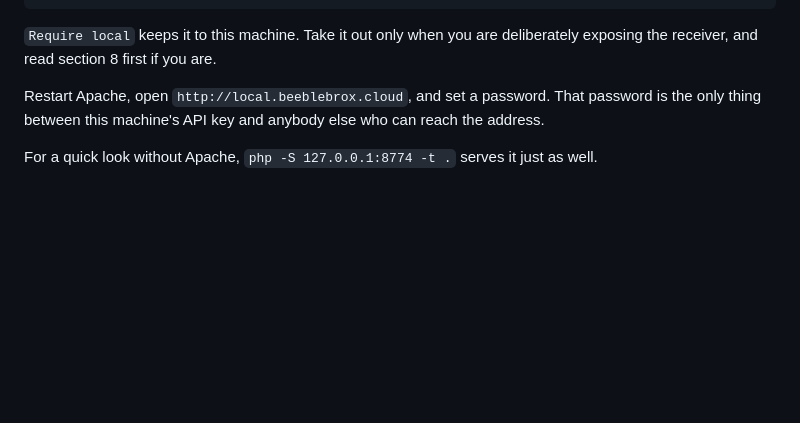
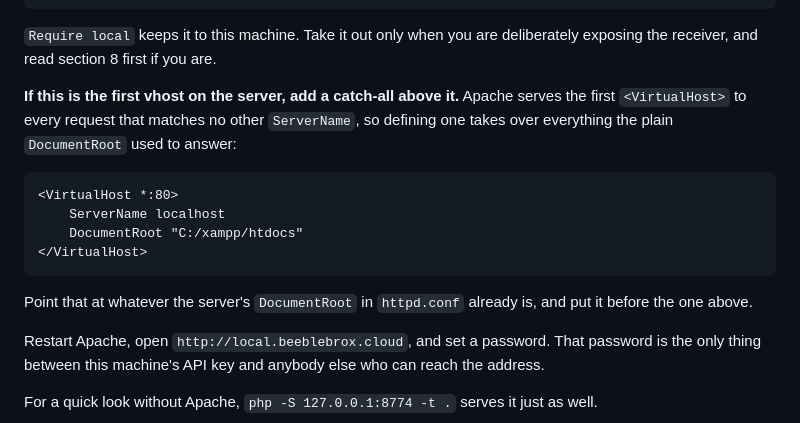
Before and after one commit to j-tools/beeblebrox-local, a Markdown page: INSTALL.md, the part around the change. GitHub-like rendering; blank space fills up the shorter version.

Commit message:
Warn that the first vhost takes over everything else on the server
Defining one <VirtualHost> makes it the default for every unmatched request, so
following section 4 on a server that had none would quietly stop serving
whatever the plain DocumentRoot was answering.

Co-Authored-By: Claude Opus 5 <noreply@anthropic.com>

````diff
--- a/INSTALL.md
+++ b/INSTALL.md
@@ -77,6 +77,20 @@ Then a vhost in `C:\xampp\apache\conf\extra\httpd-vhosts.conf`:
 
 `Require local` keeps it to this machine. Take it out only when you are deliberately exposing the
 receiver, and read section 8 first if you are.
+
+**If this is the first vhost on the server, add a catch-all above it.** Apache serves the first
+`<VirtualHost>` to every request that matches no other `ServerName`, so defining one takes over
+everything the plain `DocumentRoot` used to answer:
+
+```apache
+<VirtualHost *:80>
+    ServerName localhost
+    DocumentRoot "C:/xampp/htdocs"
+</VirtualHost>
+```
+
+Point that at whatever the server's `DocumentRoot` in `httpd.conf` already is, and put it before the
+one above.
 
 Restart Apache, open `http://local.beeblebrox.cloud`, and set a password. That password is the only
 thing between this machine's API key and anybody else who can reach the address.
````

■ ■ ■

# TASK TO CARRY OUT
Repeat the material above in full and exactly, apart from the pictures.

# ANSWER SPACE
Before and after one commit to j-tools/beeblebrox-local, a Markdown page: INSTALL.md, the part around the change. GitHub-like rendering; blank space fills up the shorter version.

Commit message:
Warn that the first vhost takes over everything else on the server
Defining one <VirtualHost> makes it the default for every unmatched request, so
following section 4 on a server that had none would quietly stop serving
whatever the plain DocumentRoot was answering.

Co-Authored-By: Claude Opus 5 <noreply@anthropic.com>

````diff
--- a/INSTALL.md
+++ b/INSTALL.md
@@ -77,6 +77,20 @@ Then a vhost in `C:\xampp\apache\conf\extra\httpd-vhosts.conf`:
 
 `Require local` keeps it to this machine. Take it out only when you are deliberately exposing the
 receiver, and read section 8 first if you are.
+
+**If this is the first vhost on the server, add a catch-all above it.** Apache serves the first
+`<VirtualHost>` to every request that matches no other `ServerName`, so defining one takes over
+everything the plain `DocumentRoot` used to answer:
+
+```apache
+<VirtualHost *:80>
+    ServerName localhost
+    DocumentRoot "C:/xampp/htdocs"
+</VirtualHost>
+```
+
+Point that at whatever the server's `DocumentRoot` in `httpd.conf` already is, and put it before the
+one above.
 
 Restart Apache, open `http://local.beeblebrox.cloud`, and set a password. That password is the only
 thing between this machine's API key and anybody else who can reach the address.
````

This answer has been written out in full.